By Mark Vasto
It’s the end of the year, and as sports fans we know what that means: It’s time to take a look back at the great plays and the players that made them, lest we forget. This week we profile the two great American pastimes and their players of the year.
Football: Cam Newton
In a pass-happy league, Cam Newton has put more smiles on more faces than any of the Research Triangle bean counters would care to count. Newton brought a lot of promise to Carolina and the Panthers — a Heisman pedigree and a BCS championship will do that. Whether or not the Panthers win the Super Bowl, barring an epic choke on Newton’s part in the big game, it’s safe to say that 2015 was the year that Newton put it all together for the Panthers … flirting with perfection along the way. Spectacular as the double-threat quarterback has been, he’s still put up the same numbers we’re used to seeing out of him, and they closely mirror every statistical benchmark we like to see in a quarterback here at the A Sporting View’s palatial headquarters: Does he account for at least 30 touchdowns per season (passing plus rushing)? Pass for at least 3,000 yards? Have a completion percentage of 60 percent or more? Throw more touchdowns than interceptions? Start at least 10 games? Average more than 4 yards per carry? Newton’s answer on all accounts has always been a resounding yes. That’s your MVP, that’s the player of the year — the guy you didn’t want to face.
Baseball: The Kansas City Royals

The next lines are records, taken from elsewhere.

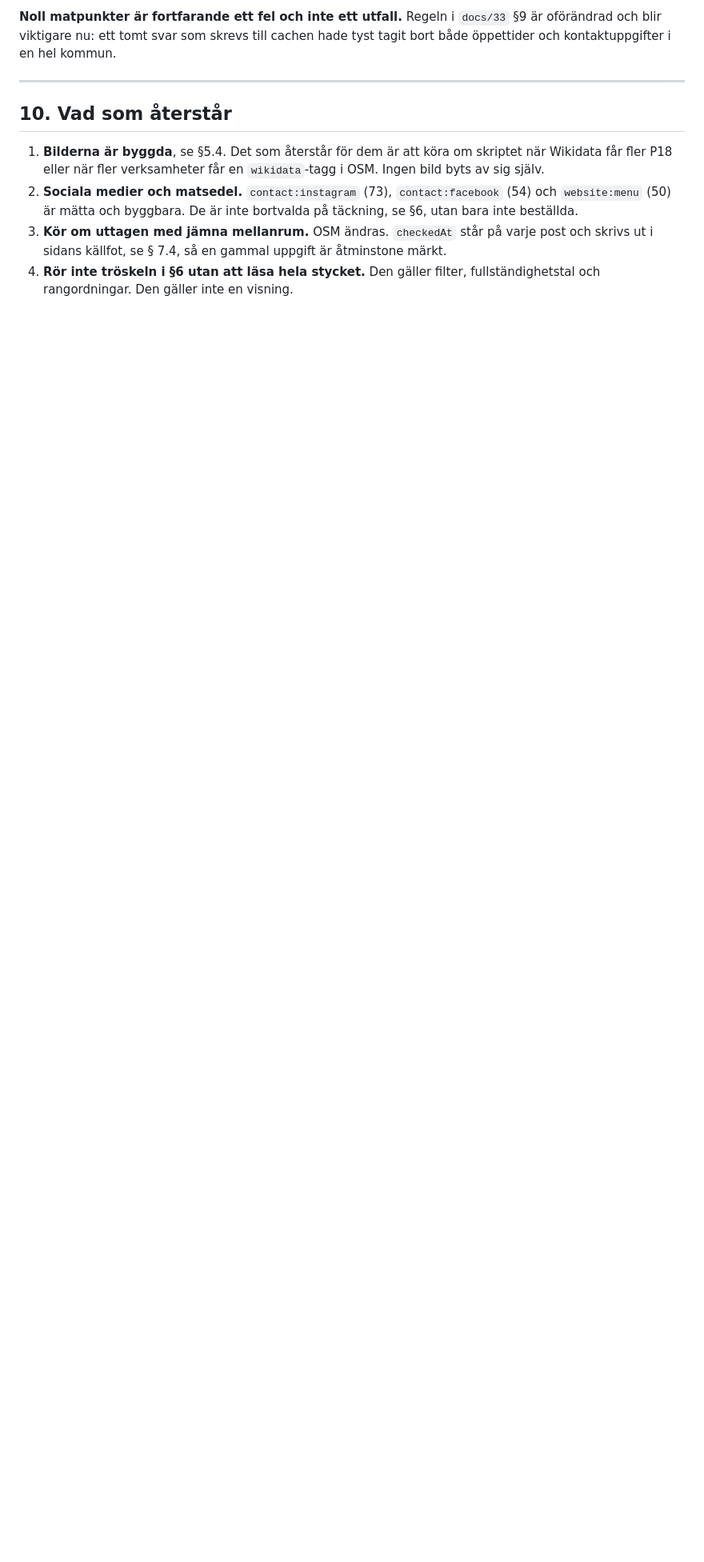
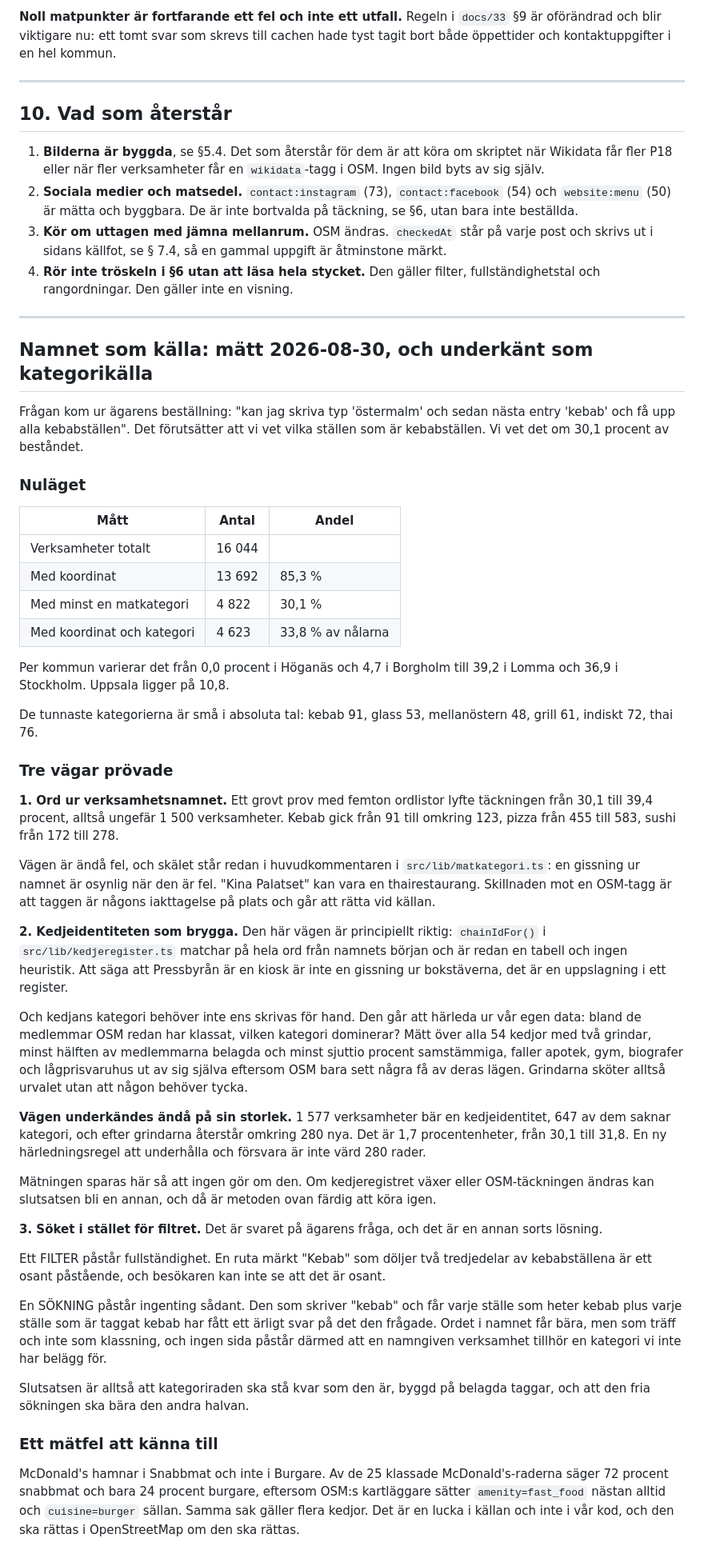
Before and after one commit to manserlandsson/prikko, a Markdown page: docs/37_osm_taggar.md, the part around the change. Shown at 80% size. Drawn GitHub-style; blank space fills up the shorter version.

Commit message:
Entreprenörslistan är skriven, och namnet underkänns som kategorikälla efter mätning

```diff
--- a/docs/37_osm_taggar.md
+++ b/docs/37_osm_taggar.md
@@ -752,3 +752,85 @@ kommun.
    åtminstone märkt.
 4. **Rör inte tröskeln i §6 utan att läsa hela stycket.** Den gäller filter,
    fullständighetstal och rangordningar. Den gäller inte en visning.
+
+---
+
+## Namnet som källa: mätt 2026-08-30, och underkänt som kategorikälla
+
+Frågan kom ur ägarens beställning: "kan jag skriva typ 'östermalm' och sedan
+nästa entry 'kebab' och få upp alla kebabställen". Det förutsätter att vi vet
+vilka ställen som är kebabställen. Vi vet det om 30,1 procent av beståndet.
+
+### Nuläget
+
+| Mått | Antal | Andel |
+|---|---|---|
+| Verksamheter totalt | 16 044 | |
+| Med koordinat | 13 692 | 85,3 % |
+| Med minst en matkategori | 4 822 | 30,1 % |
+| Med koordinat och kategori | 4 623 | 33,8 % av nålarna |
+
+Per kommun varierar det från 0,0 procent i Höganäs och 4,7 i Borgholm till
+39,2 i Lomma och 36,9 i Stockholm. Uppsala ligger på 10,8.
+
+De tunnaste kategorierna är små i absoluta tal: kebab 91, glass 53,
+mellanöstern 48, grill 61, indiskt 72, thai 76.
+
+### Tre vägar prövade
+
+**1. Ord ur verksamhetsnamnet.** Ett grovt prov med femton ordlistor lyfte
+täckningen från 30,1 till 39,4 procent, alltså ungefär 1 500 verksamheter.
+Kebab gick från 91 till omkring 123, pizza från 455 till 583, sushi från 172
+till 278.
+
+Vägen är ändå fel, och skälet står redan i huvudkommentaren i
+`src/lib/matkategori.ts`: en gissning ur namnet är osynlig när den är fel.
+"Kina Palatset" kan vara en thairestaurang. Skillnaden mot en OSM-tagg är att
+taggen är någons iakttagelse på plats och går att rätta vid källan.
+
+**2. Kedjeidentiteten som brygga.** Den här vägen är principiellt riktig:
+`chainIdFor()` i `src/lib/kedjeregister.ts` matchar på hela ord från namnets
+början och är redan en tabell och ingen heuristik. Att säga att Pressbyrån är
+en kiosk är inte en gissning ur bokstäverna, det är en uppslagning i ett
+register.
+
+Och kedjans kategori behöver inte ens skrivas för hand. Den går att härleda ur
+vår egen data: bland de medlemmar OSM redan har klassat, vilken kategori
+dominerar? Mätt över alla 54 kedjor med två grindar, minst hälften av
+medlemmarna belagda och minst sjuttio procent samstämmiga, faller apotek, gym,
+biografer och lågprisvaruhus ut av sig själva eftersom OSM bara sett några få
+av deras lägen. Grindarna sköter alltså urvalet utan att någon behöver tycka.
+
+**Vägen underkändes ändå på sin storlek.** 1 577 verksamheter bär en
+kedjeidentitet, 647 av dem saknar kategori, och efter grindarna återstår
+omkring 280 nya. Det är 1,7 procentenheter, från 30,1 till 31,8. En ny
+härledningsregel att underhålla och försvara är inte värd 280 rader.
+
+Mätningen sparas här så att ingen gör om den. Om kedjeregistret växer eller
+OSM-täckningen ändras kan slutsatsen bli en annan, och då är metoden ovan
+färdig att köra igen.
+
+**3. Söket i stället för filtret.** Det är svaret på ägarens fråga, och det är
+en annan sorts lösning.
+
+Ett FILTER påstår fullständighet. En ruta märkt "Kebab" som döljer två
+tredjedelar av kebabställena är ett osant påstående, och besökaren kan inte se
+att det är osant.
+
+En SÖKNING påstår ingenting sådant. Den som skriver "kebab" och får varje
+ställe som heter kebab plus varje ställe som är taggat kebab har fått ett
+ärligt svar på det den frågade. Ordet i namnet får bära, men som träff och
+inte som klassning, och ingen sida påstår därmed att en namngiven verksamhet
+tillhör en kategori vi inte har belägg för.
+
+Slutsatsen är alltså att kategoriraden ska stå kvar som den är, byggd på
+belagda taggar, och att den fria sökningen ska bära den andra halvan.
+
+### Ett mätfel att känna till
+
+McDonald's hamnar i Snabbmat och inte i Burgare. Av de 25 klassade
+McDonald's-raderna säger 72 procent snabbmat och bara 24 procent burgare,
+eftersom OSM:s kartläggare sätter `amenity=fast_food` nästan alltid och
+`cuisine=burger` sällan. Samma sak gäller flera kedjor. Det är en lucka i
+källan och inte i vår kod, och den ska rättas i OpenStreetMap om den ska
+rättas.
```
Also changed, not shown: docs/45_entreprenorslistan.md (added, +318 -0 lines).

Leave it to Kansas City to enter the season as the favorite to win the World Series while simultaneously being considered the underdogs. That’s Kansas City in a nutshell. It’s a great town with the best steak in the country, zero traffic, pretty fountains and probably more soccer fans per capita than any other city. Fans don’t throw a mean tailgate, they throw a friendly tailgate. Kansas City may not do a lot of things, but the things it does, it does right.
It’s cliche to give an individual award to an entire team, but I can’t ever recall a team quite like these Royals. They lost a great DH in Billy Butler in the offseason, and they signed a better one in Kendrys Morales. In a game that stresses on-base percentage and starting pitching, these guys advanced runners by simply making contact, won games with the middle-relief corps and defense.
And it was a total team effort. Ned Yost provided consistent, albeit at times bizarre, management. None of the starters won more than 13 games. Their regular closer wasn’t lights-out dominant with an ERA hovering around the 4.00 mark. Only one player had more than 100 RBIs, and nobody hit over .300 or reached 30 home runs. Yet the same cast of characters that battled Madison Baumgardner last fall would not be denied this time around, and names like Moustakis, Morales, Cain, Perez and Hosmer join the pantheon of greats. Kansas City, you done made good.
Mark Vasto is a veteran sportswriter who lives in New Jersey.
(c) 2015 King Features Synd., Inc.